Exercise: The word "import" marks the lines you need; copy each of them from the data.

Extracted data: Begin

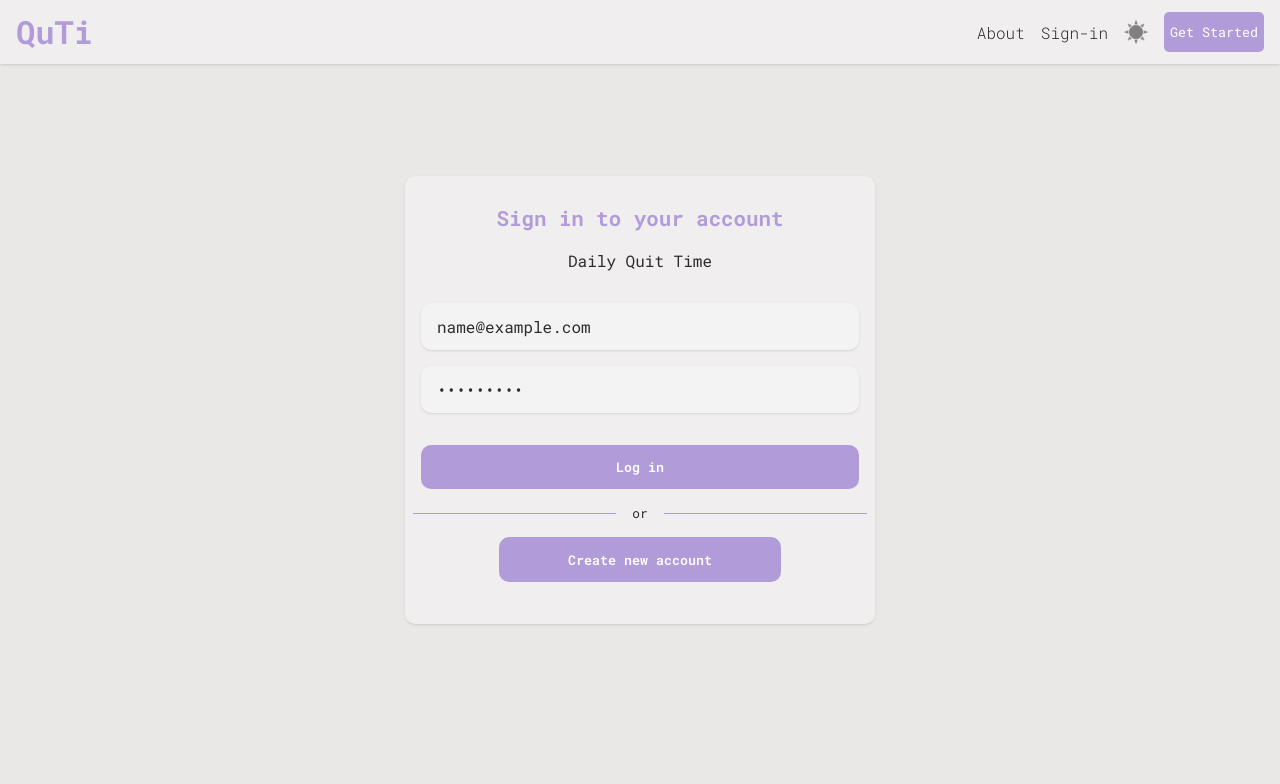
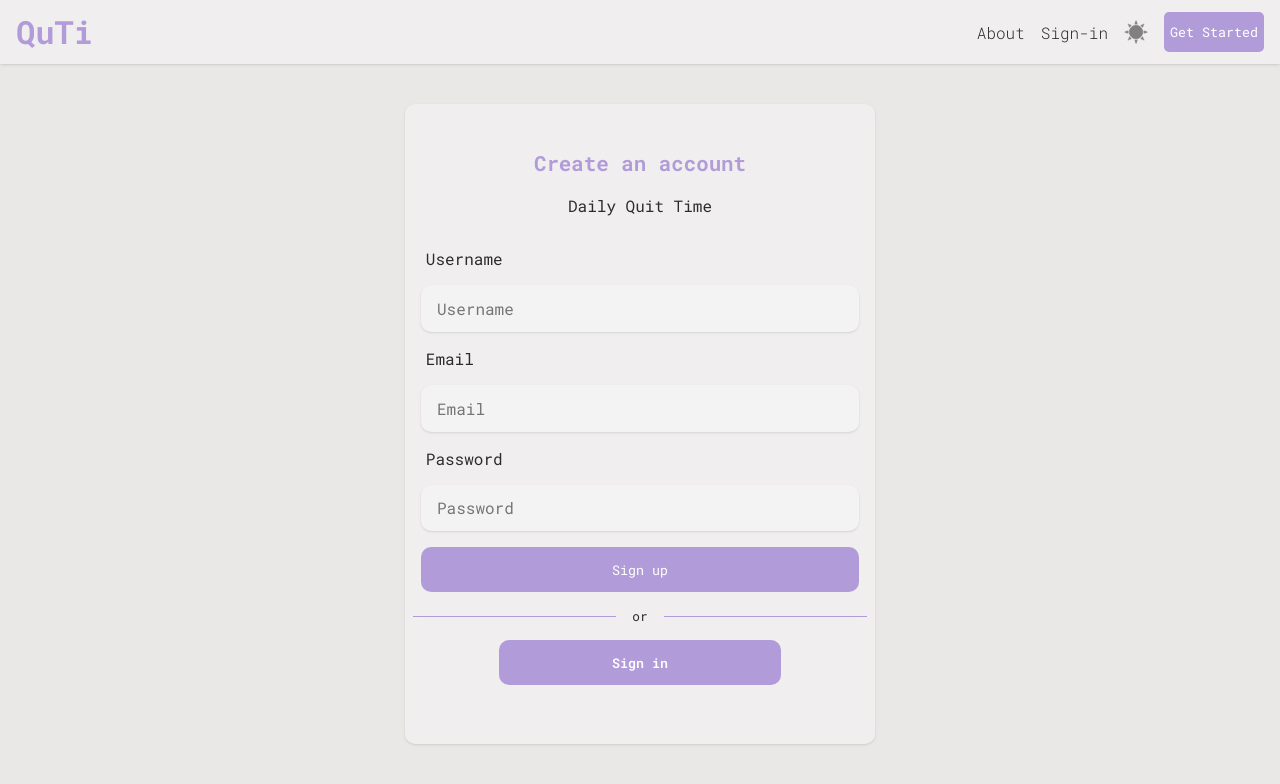
Before and after one commit to samueljsong/qt-project, a React (Vite) app: page / in a window 1280 px wide. Both pictures are taken after typing "name@example.com", "Sample123" into the empty fields and a click on the button "Create new account". Shown: the top 784 px of the page. Built offline with nearby package versions, Linux system fonts and the light colour scheme.

Commit message:
testing height

```diff
--- a/src/components/Login.jsx
+++ b/src/components/Login.jsx
@@ -1,3 +1,4 @@
+import { useState } from 'react';
 import './Login.css';
 
 const Login = (props) => {
@@ -25,7 +26,8 @@ const Login = (props) => {
                     <p className='login-or-text'>or</p>
                     <span className='line'></span>
                 </div>
-                <button className='create-new-account-button'>Create new account</button>
+                <button className='create-new-account-button'
+                onClick={props.switchToSignup}>Create new account</button>
             </div>
         </div>
     )
--- a/src/components/Navbar.css
+++ b/src/components/Navbar.css
@@ -110,14 +110,17 @@
         text-decoration: none;
         font-weight: 300;
         color: var(--light-card-text);
+
     }
 
     .nav-button{
         height: 2.5rem;
         border-radius: 5px;
+        cursor: pointer;
     }
 }
 
 .change-theme-icon{
     width: 1.5rem;
+    cursor: pointer;
 }
--- /dev/null
+++ b/src/components/Signup.css
@@ -0,0 +1,250 @@
+@media only screen and (max-width: 480px){
+
+    /* Background Shapes */
+    .square{
+        position: absolute;
+        height: 10rem;
+        width: 10rem;
+        background-color: #3c0c97;
+        margin-bottom: 30rem;
+        border-radius: 5px;
+        rotate: 20deg;
+        margin-right: 4rem;
+
+    }
+
+    .circle{
+        position: absolute;
+        height: 10rem;
+        width: 10rem;
+        background: #3c0c97;
+        margin-top: 9rem;
+        margin-left: 11.2rem;
+        border-radius: 50%;
+    }
+
+    .triangle{
+        position: absolute;
+        rotate: -20deg;
+        margin-top: 20rem;
+        border-left: 6rem solid transparent;
+        border-right: 6rem solid transparent;
+        border-top: 10.3rem solid #3c0c97;
+    }
+
+    .signup-card-container{
+        height: 45rem;
+        width: 320px;
+        display: flex;
+        flex-direction: column;
+        align-items: center;
+        gap: 1rem;
+        justify-content: center;
+        z-index: 2;
+        transition: all 0.3s ease 0s;
+        margin-top: 8rem;
+    }
+
+    .login-title{
+        line-height: 0;
+        margin-bottom: 1rem;
+        font-size: 1.3rem;
+        color: #b19cd9;
+    }
+
+    .login-form{
+        display: flex;
+        flex-direction: column;
+        gap: 1rem;
+        width: 100%;
+        margin-top: 1rem;
+    }
+
+    input{
+        background: none;
+        outline: none;
+        border: none;
+        color:white;
+        background-color: #1e1f22;
+        height: 2.8rem;
+        margin-left: 1rem;
+        margin-right: 1rem;
+        border-radius: 10px;
+        padding-left: 1rem;
+        font-size: 1rem;
+    }
+
+    label{
+        margin-left: 1.3rem;
+    }
+
+    .light-input{
+        background: #f3f3f3;
+        color: var(--light-text);
+        box-shadow: 0 1px 3px 0 rgba(0,0,0,.1),0 1px 2px -1px rgba(0,0,0,.1);
+    }
+
+    .login-button{
+        margin-left: 1rem;
+        margin-right: 1rem;
+        height: 2.8rem;
+        border-radius: 10px;
+        border: none;
+        background-color: #b19cd9;
+        color: white;
+        font-weight: 600;
+        margin-top: 1rem;
+        cursor: pointer;
+        transition: all 0.1s ease-in 0s;
+    }
+
+
+    .login-segment{
+        display: flex;
+        align-items: center;
+        width: 100%;
+        justify-content: space-around;
+    }
+
+    .line{
+        height: 1px;
+        width: 43%;
+        background-color: #b19cd9;
+    }
+
+    .login-or-text{
+        font-size: 0.8em;
+    }
+
+    .create-new-account-button{
+        height: 2.8rem;
+        width: 60%;
+        background-color: #b19cd9;
+        color: white;
+        border: none;
+        border-radius: 10px;
+        font-weight: 600;
+        cursor: pointer;
+        transition: all 0.1s ease-in 0s;
+    }
+
+    .signup-button{
+        height: 2.8rem;
+        margin-left: 1rem;
+        margin-right: 1rem;
+        border-radius: 10px;
+        cursor: pointer;
+    }
+
+}
+
+
+
+@media only screen and ((min-width: 481px)){
+
+
+    .signup-card-container{
+        height: 40rem;
+        width: 470px;
+        display: flex;
+        flex-direction: column;
+        align-items: center;
+        gap: 1rem;
+        justify-content: center;
+        z-index: 2;
+        transition: all 0.3s ease 0s;
+        margin-top: 3rem;
+    }
+
+    .login-title{
+        line-height: 0;
+        margin-bottom: 1rem;
+        font-size: 1.3rem;
+        color: #b19cd9;
+    }
+
+    .login-form{
+        display: flex;
+        flex-direction: column;
+        gap: 1rem;
+        width: 100%;
+        margin-top: 1rem;
+    }
+
+    input{
+        background: none;
+        outline: none;
+        border: none;
+        color:white;
+        background-color: #1e1f22;
+        height: 2.8rem;
+        margin-left: 1rem;
+        margin-right: 1rem;
+        border-radius: 10px;
+        padding-left: 1rem;
+        font-size: 1rem;
+    }
+
+    label{
+        margin-left: 1.3rem;
+    }
+
+    .light-input{
+        background: #f3f3f3;
+        color: var(--light-text);
+        box-shadow: 0 1px 3px 0 rgba(0,0,0,.1),0 1px 2px -1px rgba(0,0,0,.1);
+    }
+
+    .login-button{
+        margin-left: 1rem;
+        margin-right: 1rem;
+        height: 2.8rem;
+        border-radius: 10px;
+        border: none;
+        background-color: #b19cd9;
+        color: white;
+        font-weight: 600;
+        margin-top: 1rem;
+        cursor: pointer;
+        transition: all 0.1s ease-in 0s;
+    }
+
+
+    .login-segment{
+        display: flex;
+        align-items: center;
+        width: 100%;
+        justify-content: space-around;
+    }
+
+    .line{
+        height: 1px;
+        width: 43%;
+        background-color: #b19cd9;
+    }
+
+    .login-or-text{
+        font-size: 0.8em;
+    }
+
+    .signup-button{
+        height: 2.8rem;
+        margin-left: 1rem;
+        margin-right: 1rem;
+        border-radius: 10px;
+        cursor: pointer;
+    }
+
+    .create-new-account-button{
+        height: 2.8rem;
+        width: 60%;
+        background-color: #b19cd9;
+        color: white;
+        border: none;
+        border-radius: 10px;
+        font-weight: 600;
+        cursor: pointer;
+        transition: all 0.1s ease-in 0s;
+    }
+
+}
--- /dev/null
+++ b/src/components/Signup.jsx
@@ -0,0 +1,31 @@
+import './Signup.css'
+
+const Signup = (props) => {
+
+    return (
+        <div className='login-container'>
+            <div className={`signup-card-container ${props.theme}-card`}>
+                <h3 className='login-title'>Create an account</h3>
+                <p>Daily Quit Time</p>
+                <form className='login-form' action="">
+                    <label htmlFor="username">Username</label>
+                    <input id='username' className={`${props.theme}-input`} type="text" placeholder='Username' required/>
+                    <label htmlFor="email">Email</label>
+                    <input id='email' className={`${props.theme}-input`} type="email" required placeholder='Email'/>
+                    <label htmlFor="password">Password</label>
+                    <input id='password' className={`${props.theme}-input`} type="password" placeholder='Password' required />
+                    <button className='button signup-button'>Sign up</button>
+                </form>
+                <div className='login-segment'>
+                    <span className='line'></span>
+                    <p className='login-or-text'>or</p>
+                    <span className='line'></span>
+                </div>
+                <button className='create-new-account-button'
+                onClick={props.switchToLogin}>Sign in</button>
+            </div>
+        </div>
+    )
+}
+
+export default Signup;
--- a/src/pages/LoginPage.jsx
+++ b/src/pages/LoginPage.jsx
@@ -1,12 +1,24 @@
 import "./LoginPage.css"
 import Login from "../components/Login";
+import Signup from "../components/Signup";
+import { useState } from "react";
 
 const LoginPage = (props) => {
+
+    const [loginPage, setLoginPage] = useState(true)
+
+    const switchLoginSignupHandler = () => {
+        setLoginPage(!loginPage)
+    }
 
     return (
 
         <div className={`login-page-container`}>
-            <Login theme={props.theme}></Login>
+            {   // Doing a conditional rendering of components.
+                loginPage
+                ? <Login theme={props.theme} switchToSignup={switchLoginSignupHandler}></Login>
+                : <Signup theme={props.theme} switchToLogin={switchLoginSignupHandler}></Signup>
+            }
         </div>
 
     )
```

Extracted data: End

Your response:
+import { useState } from 'react';
 import './Login.css';
+import './Signup.css'
 import "./LoginPage.css"
 import Login from "../components/Login";
+import Signup from "../components/Signup";
+import { useState } from "react";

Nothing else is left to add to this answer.